Unmasking Anchorage's Indigenous Culture
August 09, 2022
Drew Michael was born in Bethel and raised in Eagle River, Alaska. He learned carving at an early age, focusing on mask-making as his primary medium. Michael’s work pays tribute to his heritage and is influenced by the people and events encountered throughout his own life.
In August, Michael will begin work on a mural inspired by his heritage and Alaska Native culture. It will be displayed on the Kobuk building on the corner of W. 5th Ave and E Street, a prominent location in the heart of the downtown Anchorage.
The planned mural depicts a colorful mask, which reflects Michael’s main body of work. Michael recently spoke with us about the mural’s meaning and his vision for it.
A draft rendering of Michael's planned mural for the Kobuk building in Downtown Anchorage.
AM: Share a little about your background and how that is reflected in your work.
DM: I was born a twin, in Bethel. We were adopted out of Bethel and raised by white parents along with a lot of siblings adopted from different families. Bethel is kind of a mixing pot of the Yup’ik region. I’m both Inupiaq & Yup’ik and my birth father is Polish, so I’m half Polish. I am a mask maker, so the Yup’ik culture and the Inupiaq culture come out. I‘ve been to Poland looking for my family on that side but haven’t really allowed a lot of that culture to come through. It is inherently happening in some ways, with Western culture being in Alaska. I guess there’s kind of a blend … The piece that will be on the Kobuk is actually called Full Spectrum. It kind of fits in perfectly with the idea of all parts of oneself coming together.
AM: Did you workshop a few different ideas or was there anything specific you had in mind when the opportunity to do a mural came up?
DM: I know that building, we’ve all been by it a million times … I wanted to think about a message that can be shared, that everybody could connect with in Alaska, that isn’t just Native. I came up with some ideas and absolutely hated how everything was flowing on the space and then I thought, “I’m a mask maker, I should just show my work.”
The Full Spectrum mask on which the Kobuk building's mural is based.
AM: Have you ever created a large-scale work like this before?
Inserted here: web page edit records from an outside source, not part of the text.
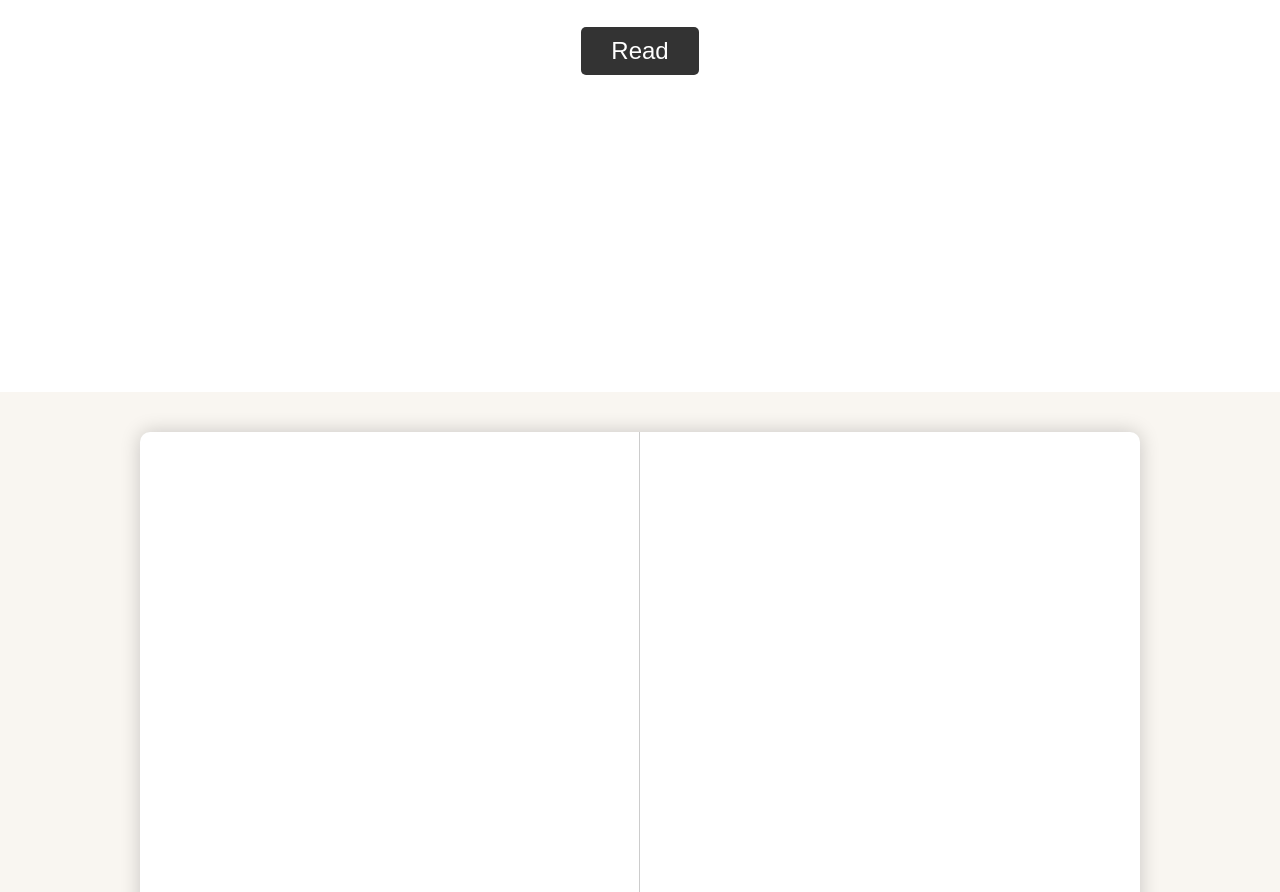
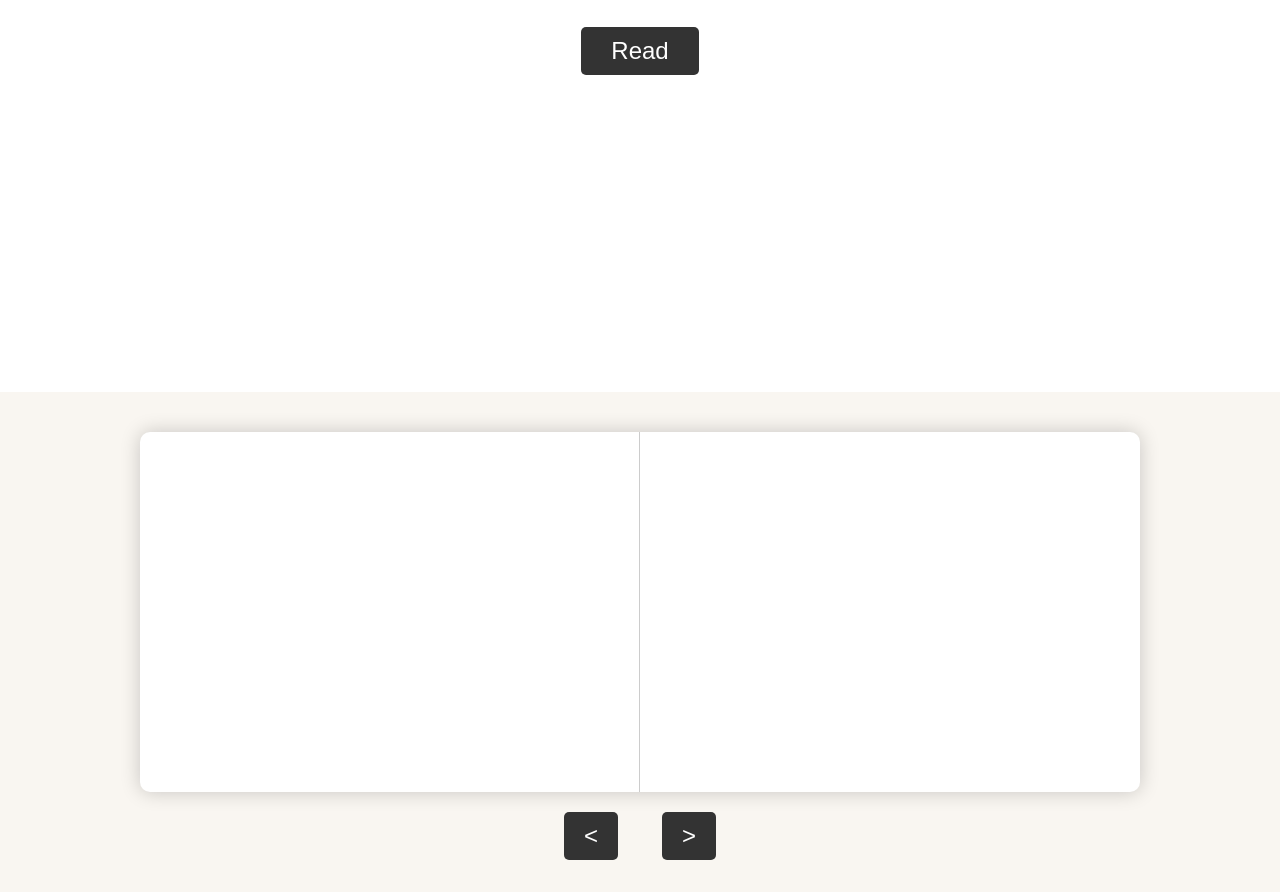
Before and after one commit to riez1623/First-Love-, a plain HTML site: page index.html in a window 1280 px wide. Shown: the part 408-1300 px from the top of the page. Drawn offline with Linux system fonts and the light colour scheme.

Commit message:
Update index.html

```diff
--- a/index.html
+++ b/index.html
@@ -45,7 +45,7 @@
       justify-content: center;
       width: 100%;
       max-width: 1000px;
-      height: 100%;
+      height: 50%;
       background: white;
       box-shadow: 0 0 20px rgba(0,0,0,0.2);
       overflow: hidden;
```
DM: I’ve never done painting on such a large scale and I am a little intimidated by the process, but I think that with the help of friends, (a little research), and the assistance of the museum, I think we can step right in … I felt really, kind of nervous about a new project, but that’s when some of the most exciting things come out sometimes–because you’re blending new ideas and new worlds together.
AM: That building is at the heart of downtown Anchorage. What are your thoughts on having a public work on display in an area that’s a first stop for a lot of visitors?
DM: I wanted to bring a lot of color to downtown. I think that influenced this piece, and I think part of the story of the Native people of Alaska is thinking about how everything has energy; and looking through the eyes of a mask, you can see into a way people lived that was connected to place. Having that space downtown will open the eyes of visitors to the beauty of the place and the culture.
Michael’s work on the “Full Spectrum” mural is scheduled to begin Aug. 15-24.